His latest rant on Facebook had something to do with me. I posted “Those that say money can’t buy happiness, clearly haven’t purchased a plane ticket to Hawaii.” We are planning our 25th anniversary trip to Maui this summer. So, naturally, I’m looking at airfares almost daily. ANYWAY – he saw this post on Facebook and he clicked the “like” button. His response was his own status message shortly afterwards:
Those that say money cant buy happiness are assholes who have NEVER had to choose between eating and fuel. With as much kindness as i can manage i say: go screw yourself.

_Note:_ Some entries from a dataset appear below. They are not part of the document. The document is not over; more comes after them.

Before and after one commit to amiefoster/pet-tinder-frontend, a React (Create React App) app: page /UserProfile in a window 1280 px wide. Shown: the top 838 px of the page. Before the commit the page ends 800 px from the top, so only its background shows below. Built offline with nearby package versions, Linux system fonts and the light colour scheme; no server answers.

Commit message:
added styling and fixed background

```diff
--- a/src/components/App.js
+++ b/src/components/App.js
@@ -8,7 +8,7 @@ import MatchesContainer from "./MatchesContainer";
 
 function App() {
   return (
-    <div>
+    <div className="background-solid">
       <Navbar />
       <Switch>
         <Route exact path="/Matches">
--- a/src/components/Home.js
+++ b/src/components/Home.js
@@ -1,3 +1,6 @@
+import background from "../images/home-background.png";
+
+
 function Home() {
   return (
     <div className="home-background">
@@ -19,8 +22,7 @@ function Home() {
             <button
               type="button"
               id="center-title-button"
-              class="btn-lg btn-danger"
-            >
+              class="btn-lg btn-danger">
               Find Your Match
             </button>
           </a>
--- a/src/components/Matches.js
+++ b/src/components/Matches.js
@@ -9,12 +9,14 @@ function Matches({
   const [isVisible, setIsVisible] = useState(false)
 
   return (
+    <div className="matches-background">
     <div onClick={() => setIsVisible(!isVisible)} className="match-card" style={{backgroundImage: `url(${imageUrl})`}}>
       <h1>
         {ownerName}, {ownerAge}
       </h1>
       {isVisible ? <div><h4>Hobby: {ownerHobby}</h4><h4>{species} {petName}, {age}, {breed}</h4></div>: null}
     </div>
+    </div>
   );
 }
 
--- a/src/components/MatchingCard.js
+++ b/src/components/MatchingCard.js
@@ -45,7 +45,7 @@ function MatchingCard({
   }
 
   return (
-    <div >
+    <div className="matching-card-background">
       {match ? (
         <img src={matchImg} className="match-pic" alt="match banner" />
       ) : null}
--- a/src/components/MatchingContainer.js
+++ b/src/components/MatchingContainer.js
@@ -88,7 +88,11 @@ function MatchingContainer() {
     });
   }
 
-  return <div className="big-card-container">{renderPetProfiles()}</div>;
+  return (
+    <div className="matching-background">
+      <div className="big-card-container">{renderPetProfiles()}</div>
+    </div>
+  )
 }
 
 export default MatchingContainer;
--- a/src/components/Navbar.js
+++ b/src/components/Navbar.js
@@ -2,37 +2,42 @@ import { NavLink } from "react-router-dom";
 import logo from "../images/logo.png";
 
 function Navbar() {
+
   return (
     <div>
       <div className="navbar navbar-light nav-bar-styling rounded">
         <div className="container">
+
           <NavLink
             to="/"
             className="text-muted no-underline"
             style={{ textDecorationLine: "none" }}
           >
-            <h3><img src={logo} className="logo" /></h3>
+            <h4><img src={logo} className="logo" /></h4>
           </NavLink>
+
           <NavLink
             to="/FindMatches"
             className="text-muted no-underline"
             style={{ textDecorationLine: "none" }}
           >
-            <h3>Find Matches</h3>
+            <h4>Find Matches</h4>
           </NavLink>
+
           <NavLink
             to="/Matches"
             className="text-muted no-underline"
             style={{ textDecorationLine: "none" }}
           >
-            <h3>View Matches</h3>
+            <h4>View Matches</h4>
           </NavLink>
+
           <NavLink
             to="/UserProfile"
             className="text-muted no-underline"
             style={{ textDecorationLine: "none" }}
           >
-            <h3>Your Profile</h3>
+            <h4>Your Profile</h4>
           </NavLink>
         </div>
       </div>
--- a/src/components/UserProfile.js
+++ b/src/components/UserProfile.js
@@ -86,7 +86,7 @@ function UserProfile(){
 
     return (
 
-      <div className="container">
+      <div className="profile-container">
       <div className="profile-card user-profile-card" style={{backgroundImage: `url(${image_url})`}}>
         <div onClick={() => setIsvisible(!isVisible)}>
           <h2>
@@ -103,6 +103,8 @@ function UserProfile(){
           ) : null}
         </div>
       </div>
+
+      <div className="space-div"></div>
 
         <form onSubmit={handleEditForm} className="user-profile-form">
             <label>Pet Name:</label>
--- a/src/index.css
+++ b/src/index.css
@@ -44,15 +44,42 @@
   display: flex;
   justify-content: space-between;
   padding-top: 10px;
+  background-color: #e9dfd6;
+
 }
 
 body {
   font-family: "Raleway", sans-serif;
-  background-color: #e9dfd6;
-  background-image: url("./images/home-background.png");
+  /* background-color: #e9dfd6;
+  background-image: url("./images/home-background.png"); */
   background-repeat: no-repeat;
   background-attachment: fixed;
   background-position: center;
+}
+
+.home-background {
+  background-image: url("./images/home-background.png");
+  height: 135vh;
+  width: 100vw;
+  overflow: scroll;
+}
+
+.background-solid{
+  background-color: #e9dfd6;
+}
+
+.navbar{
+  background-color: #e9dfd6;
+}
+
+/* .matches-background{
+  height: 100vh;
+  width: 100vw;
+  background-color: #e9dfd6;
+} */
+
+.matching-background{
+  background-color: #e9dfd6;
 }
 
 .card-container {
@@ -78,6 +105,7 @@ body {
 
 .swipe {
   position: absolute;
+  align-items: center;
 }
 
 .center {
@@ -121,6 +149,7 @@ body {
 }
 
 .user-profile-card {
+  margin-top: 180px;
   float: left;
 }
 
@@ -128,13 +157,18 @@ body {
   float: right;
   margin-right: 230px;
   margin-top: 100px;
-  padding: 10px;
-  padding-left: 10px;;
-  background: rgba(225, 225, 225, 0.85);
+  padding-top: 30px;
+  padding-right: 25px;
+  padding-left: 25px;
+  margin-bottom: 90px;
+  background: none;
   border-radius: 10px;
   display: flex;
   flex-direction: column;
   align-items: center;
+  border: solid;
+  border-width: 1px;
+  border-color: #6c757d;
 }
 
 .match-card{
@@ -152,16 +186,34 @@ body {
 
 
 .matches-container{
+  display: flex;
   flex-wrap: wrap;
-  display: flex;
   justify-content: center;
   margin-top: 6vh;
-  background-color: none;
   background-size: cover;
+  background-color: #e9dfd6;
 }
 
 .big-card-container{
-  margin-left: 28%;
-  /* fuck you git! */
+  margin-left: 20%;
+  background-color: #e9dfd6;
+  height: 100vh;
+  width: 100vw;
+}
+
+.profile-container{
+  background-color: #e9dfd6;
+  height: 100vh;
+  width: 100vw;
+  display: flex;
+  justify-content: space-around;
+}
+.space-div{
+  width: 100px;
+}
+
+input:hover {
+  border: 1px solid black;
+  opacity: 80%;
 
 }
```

To which I apologized (after he liked my status message) if I pissed him off in any way with my post. I have tons of Facebook friends and he took offense, which was not my intent. Sometimes we forget when we are making snide, cheeky comments that others aren’t as fortunate as we are. Does that mean I’m not going to share my life with those on Facebook? Fuck no. I’ll still share vacation pictures and all the other things that I get to experience because of my hard work and determination to make a good life for myself and my family. Unfortunately, Stan has made his choice to suffer for his art. Or maybe it’s not unfortunate at all. Maybe he wants to live life having a pity party – which seems harsh to say, but after seeing more comments that he posted , it’s exactly what he’s asking for.

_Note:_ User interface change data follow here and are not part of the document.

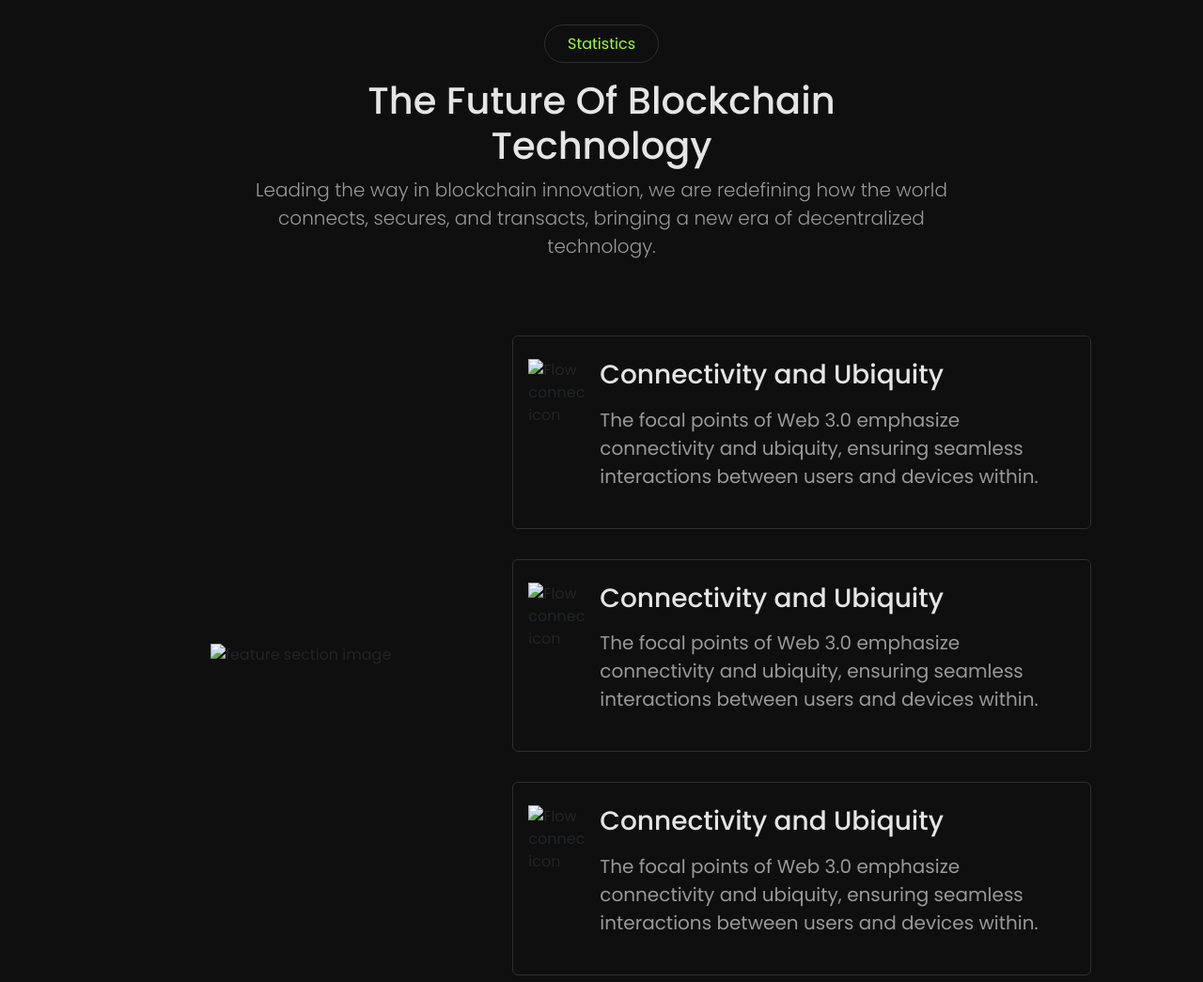
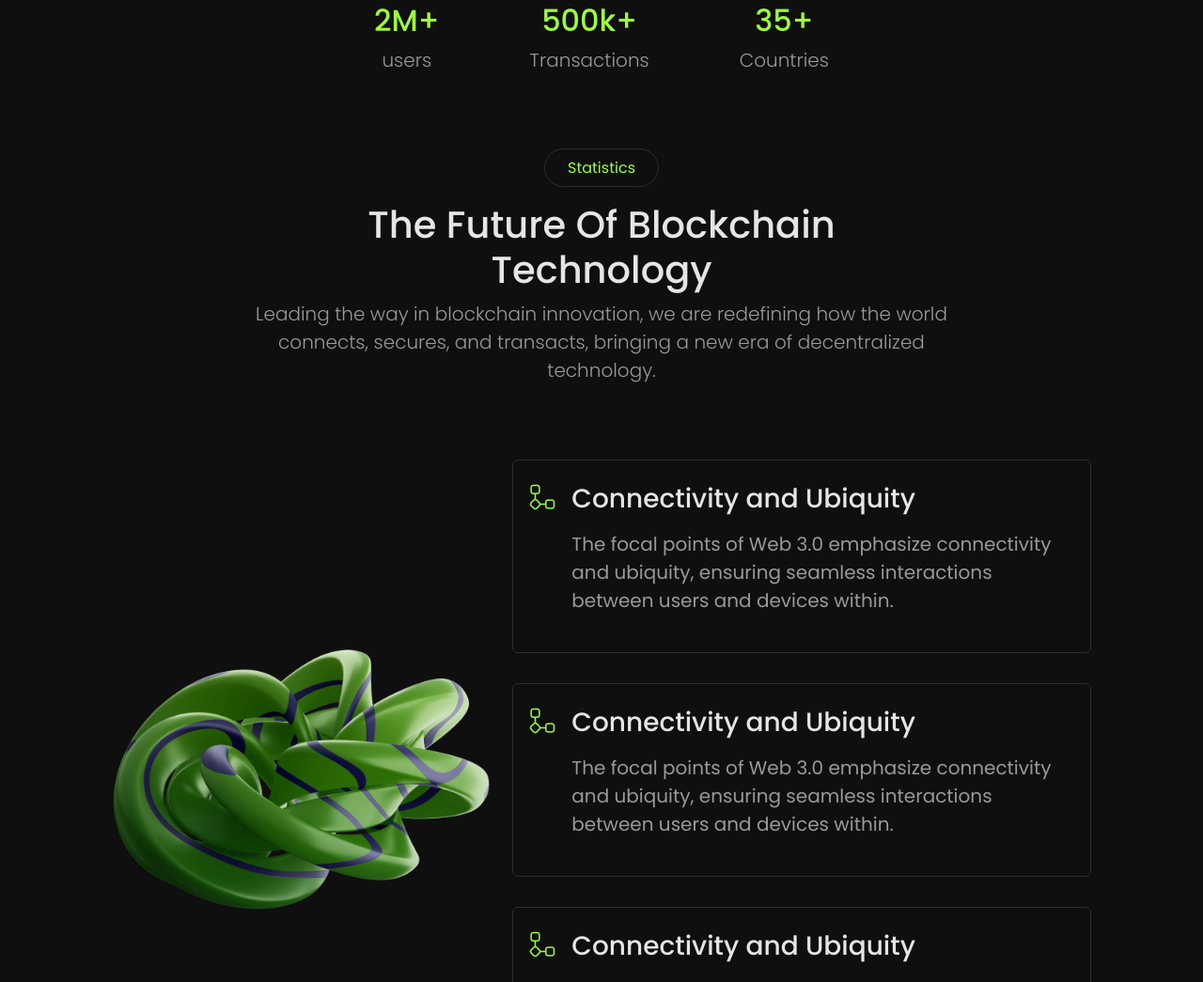
Before and after one commit to ifaizk5/neoFi, a website: page index.html in a window 1280 px wide. Shown: the part 1755-2800 px from the top of the page at 94% size. Drawn offline with nearby package versions, Linux system fonts and the light colour scheme; the site is published under a folder, as on GitHub Pages, so addresses that start at the root find nothing.

Commit message:
Fix: image not loading

```diff
--- a/index.html
+++ b/index.html
@@ -26,7 +26,7 @@
           class="navbar-brand d-flex align-items-center gap-2 text-white"
           href="#"
         >
-          <img src="/assets/logo.png" alt="Brand Logo" style="height: 30px" />
+          <img src="./assets/logo.png" alt="Brand Logo" style="height: 30px" />
           <span>NeoFi</span>
         </a>
 
@@ -131,7 +131,7 @@
           <div class="col-12 col-md-6 d-flex justify-content-center">
             <img
               class="img-fluid"
-              src="/assets/heropic.png"
+              src="./assets/heropic.png"
               alt="Hero Section Pic"
             />
           </div>
@@ -146,23 +146,23 @@
           class="d-flex flex-wrap gap-5 my-4 align-items-center justify-content-center"
         >
           <div class="align-items-center m-2">
-            <img src="/assets/sponsorlogo.png" alt="sponsor logo" />
+            <img src="./assets/sponsorlogo.png" alt="sponsor logo" />
             <span class="fw-bold">Logoipsum</span>
           </div>
           <div class="align-items-center m-2">
-            <img src="/assets/sponsorlogo.png" alt="sponsor logo" />
+            <img src="./assets/sponsorlogo.png" alt="sponsor logo" />
             <span class="fw-bold">Logoipsum</span>
           </div>
           <div class="align-items-center m-2">
-            <img src="/assets/sponsorlogo.png" alt="sponsor logo" />
+            <img src="./assets/sponsorlogo.png" alt="sponsor logo" />
             <span class="fw-bold">Logoipsum</span>
           </div>
           <div class="align-items-center m-2">
-            <img src="/assets/sponsorlogo.png" alt="sponsor logo" />
+            <img src="./assets/sponsorlogo.png" alt="sponsor logo" />
             <span class="fw-bold">Logoipsum</span>
           </div>
           <div class="align-items-center m-2">
-            <img src="/assets/sponsorlogo.png" alt="sponsor logo" />
+            <img src="./assets/sponsorlogo.png" alt="sponsor logo" />
             <span class="fw-bold">Logoipsum</span>
           </div>
         </div>
@@ -272,7 +272,7 @@
       >
         <div class="col-12 col-md-4 mb-4 mb-md-0 d-flex justify-content-center">
           <img
-            src="/assets/Shape-1.1.png"
+            src="./assets/Shape-1.1.png"
             alt="feature section image"
             class="img-fluid"
           />
@@ -287,7 +287,7 @@
             style="max-width: 100%"
           >
             <img
-              src="/assets/hugeicons_flow-connection.png"
+              src="./assets/hugeicons_flow-connection.png"
               class="img-fluid"
               alt="Flow connection icon"
               style="max-width: 60px"
@@ -305,7 +305,7 @@
             style="max-width: 100%"
           >
             <img
-              src="/assets/hugeicons_flow-connection.png"
+              src="./assets/hugeicons_flow-connection.png"
               class="img-fluid"
               alt="Flow connection icon"
               style="max-width: 60px"
@@ -323,7 +323,7 @@
             style="max-width: 100%"
           >
             <img
-              src="/assets/hugeicons_flow-connection.png"
+              src="./assets/hugeicons_flow-connection.png"
               class="img-fluid"
               alt="Flow connection icon"
               style="max-width: 60px"
@@ -367,7 +367,7 @@
             <!-- One testimonial -->
             <div class="col-12 col-sm-6 col-md-4 col-lg-3 testimonial-card">
               <img
-                src="/assets/hugeicons_flow-connection.png"
+                src="./assets/hugeicons_flow-connection.png"
                 alt="Flow"
                 class="img-fluid mb-2"
               />
@@ -382,7 +382,7 @@
             </div>
             <div class="col-12 col-sm-6 col-md-4 col-lg-3 testimonial-card">
               <img
-                src="/assets/hugeicons_flow-connection.png"
+                src="./assets/hugeicons_flow-connection.png"
                 alt="Flow"
                 class="img-fluid mb-2"
               />
@@ -397,7 +397,7 @@
             </div>
             <div class="col-12 col-sm-6 col-md-4 col-lg-3 testimonial-card">
               <img
-                src="/assets/hugeicons_flow-connection.png"
+                src="./assets/hugeicons_flow-connection.png"
                 alt="Flow"
                 class="img-fluid mb-2"
               />
@@ -412,7 +412,7 @@
             </div>
             <div class="col-12 col-sm-6 col-md-4 col-lg-3 testimonial-card">
               <img
-                src="/assets/hugeicons_flow-connection.png"
+                src="./assets/hugeicons_flow-connection.png"
                 alt="Flow"
                 class="img-fluid mb-2"
               />
@@ -427,7 +427,7 @@
             </div>
             <div class="col-12 col-sm-6 col-md-4 col-lg-3 testimonial-card">
               <img
-                src="/assets/hugeicons_flow-connection.png"
+                src="./assets/hugeicons_flow-connection.png"
                 alt="Flow"
                 class="img-fluid mb-2"
               />
@@ -447,7 +447,7 @@
           >
             <div class="col-12 col-sm-6 col-md-4 col-lg-3 testimonial-card">
               <img
-                src="/assets/hugeicons_flow-connection.png"
+                src="./assets/hugeicons_flow-connection.png"
                 alt="Flow"
                 class="img-fluid mb-2"
               />
@@ -462,7 +462,7 @@
             </div>
             <div class="col-12 col-sm-6 col-md-4 col-lg-3 testimonial-card">
               <img
-                src="/assets/hugeicons_flow-connection.png"
+                src="./assets/hugeicons_flow-connection.png"
                 alt="Flow"
                 class="img-fluid mb-2"
               />
@@ -477,7 +477,7 @@
             </div>
             <div class="col-12 col-sm-6 col-md-4 col-lg-3 testimonial-card">
               <img
-                src="/assets/hugeicons_flow-connection.png"
+                src="./assets/hugeicons_flow-connection.png"
                 alt="Flow"
                 class="img-fluid mb-2"
               />
@@ -492,7 +492,7 @@
             </div>
             <div class="col-12 col-sm-6 col-md-4 col-lg-3 testimonial-card">
               <img
-                src="/assets/hugeicons_flow-connection.png"
+                src="./assets/hugeicons_flow-connection.png"
                 alt="Flow"
                 class="img-fluid mb-2"
               />
@@ -507,7 +507,7 @@
             </div>
             <div class="col-12 col-sm-6 col-md-4 col-lg-3 testimonial-card">
               <img
-                src="/assets/hugeicons_flow-connection.png"
+                src="./assets/hugeicons_flow-connection.png"
                 alt="Flow"
                 class="img-fluid mb-2"
               />
@@ -522,7 +522,7 @@
             </div>
             <div class="col-12 col-sm-6 col-md-4 col-lg-3 testimonial-card">
               <img
-                src="/assets/hugeicons_flow-connection.png"
+                src="./assets/hugeicons_flow-connection.png"
                 alt="Flow"
                 class="img-fluid mb-2"
               />
@@ -703,7 +703,7 @@
               href="#"
             >
               <img
-                src="/assets/logo.png"
+                src="./assets/logo.png"
                 alt="Brand Logo"
                 style="height: 30px"
               />
```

He complains about working 18 hours a day, playing his music until his fingers bleed. Cinching his belt tighter and tighter. Making $1.75/day. To me, that is insanity. He’s clearly able to live better. He truly is. Yet, he chooses to suffer for his art. He doesn’t have gas money to keep his van on the road. I’ve invited him to house shows, so that he can get out of the cold, get some food – because GOD KNOWS – we have so much, it’s embarrassing. But, I cannot be the one that supports him fully. I just can’t. Sure, we go out to dinner a lot. We go on vacations. We have insurance and jobs and own our home and have two cars and can get gas whenever we need it, but I cannot adjust my life and the way I share things on social media because Stan can’t handle other peoples happiness or good fortune. But…
HE CAN HAVE THAT TOO.
And it upsets me deeply that I can’t do more. It really does. You have no idea how many times I have kept myself awake at night thinking of ways to talk to him and try to get him placed at a job. Or even if I could somehow get his van in the back yard so he can be safe, instead of who knows where he goes at night. But, I need to take a step back and realize that maybe he just needs to live like this. I have enough respect for how other people live their lives to not butt in and try to solve all their problems outwardly – no matter how much I want to and dream of doing it internally.
My husband described it as “victim mentality”. But I’m not so sure about that. I may never know. He may never make it out of here finding the success that makes him happy. Or maybe he will. And that is how I’m going to have to look at it. Maybe he will.
I suspect I’m not the only person that he will affect in his life by his story.